___ Information given

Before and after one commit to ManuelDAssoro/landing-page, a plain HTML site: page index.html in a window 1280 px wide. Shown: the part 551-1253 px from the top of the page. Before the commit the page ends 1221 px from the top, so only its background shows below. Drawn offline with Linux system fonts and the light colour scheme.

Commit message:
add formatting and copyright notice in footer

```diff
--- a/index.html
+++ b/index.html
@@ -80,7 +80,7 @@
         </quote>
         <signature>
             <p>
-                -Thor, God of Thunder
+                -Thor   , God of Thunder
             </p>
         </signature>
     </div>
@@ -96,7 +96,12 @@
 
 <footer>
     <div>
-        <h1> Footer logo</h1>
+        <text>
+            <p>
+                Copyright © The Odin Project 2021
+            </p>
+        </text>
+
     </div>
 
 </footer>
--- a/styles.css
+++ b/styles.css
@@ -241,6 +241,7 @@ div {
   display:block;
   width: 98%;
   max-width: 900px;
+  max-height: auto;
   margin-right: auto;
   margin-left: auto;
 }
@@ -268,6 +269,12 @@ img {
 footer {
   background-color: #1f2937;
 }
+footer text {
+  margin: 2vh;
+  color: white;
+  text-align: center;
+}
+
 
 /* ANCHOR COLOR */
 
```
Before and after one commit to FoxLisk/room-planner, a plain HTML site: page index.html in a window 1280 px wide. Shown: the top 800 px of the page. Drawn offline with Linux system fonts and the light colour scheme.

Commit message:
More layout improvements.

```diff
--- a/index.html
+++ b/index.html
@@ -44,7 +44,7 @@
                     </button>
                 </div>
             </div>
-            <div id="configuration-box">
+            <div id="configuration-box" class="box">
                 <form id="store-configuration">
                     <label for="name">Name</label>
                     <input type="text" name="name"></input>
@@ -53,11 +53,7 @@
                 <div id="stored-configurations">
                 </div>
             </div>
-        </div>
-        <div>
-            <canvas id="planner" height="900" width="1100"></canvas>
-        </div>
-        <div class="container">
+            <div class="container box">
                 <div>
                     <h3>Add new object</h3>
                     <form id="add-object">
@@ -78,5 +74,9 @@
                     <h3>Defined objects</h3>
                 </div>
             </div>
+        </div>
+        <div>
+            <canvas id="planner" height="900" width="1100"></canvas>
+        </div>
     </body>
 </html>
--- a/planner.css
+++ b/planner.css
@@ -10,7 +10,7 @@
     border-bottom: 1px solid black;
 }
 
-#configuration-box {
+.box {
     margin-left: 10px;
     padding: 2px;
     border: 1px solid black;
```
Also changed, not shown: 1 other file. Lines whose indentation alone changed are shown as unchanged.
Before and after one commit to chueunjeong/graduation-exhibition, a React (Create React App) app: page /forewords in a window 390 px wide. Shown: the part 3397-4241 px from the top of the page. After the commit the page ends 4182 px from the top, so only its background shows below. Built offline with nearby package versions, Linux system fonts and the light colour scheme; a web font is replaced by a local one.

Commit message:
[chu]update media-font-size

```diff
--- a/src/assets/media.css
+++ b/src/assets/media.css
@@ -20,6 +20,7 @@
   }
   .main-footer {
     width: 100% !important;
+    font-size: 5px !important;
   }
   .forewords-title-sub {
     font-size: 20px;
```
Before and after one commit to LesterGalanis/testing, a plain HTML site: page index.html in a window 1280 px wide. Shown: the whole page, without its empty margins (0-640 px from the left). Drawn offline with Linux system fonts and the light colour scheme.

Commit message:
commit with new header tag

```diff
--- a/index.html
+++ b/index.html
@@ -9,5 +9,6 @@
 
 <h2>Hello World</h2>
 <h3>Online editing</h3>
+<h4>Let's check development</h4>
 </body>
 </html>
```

______

• [Task instructions]
The string "class" shows up in some lines of the listing. Copy each such line.

• [Final answer]
+            <div id="configuration-box" class="box">
-        <div class="container">
+            <div class="container box">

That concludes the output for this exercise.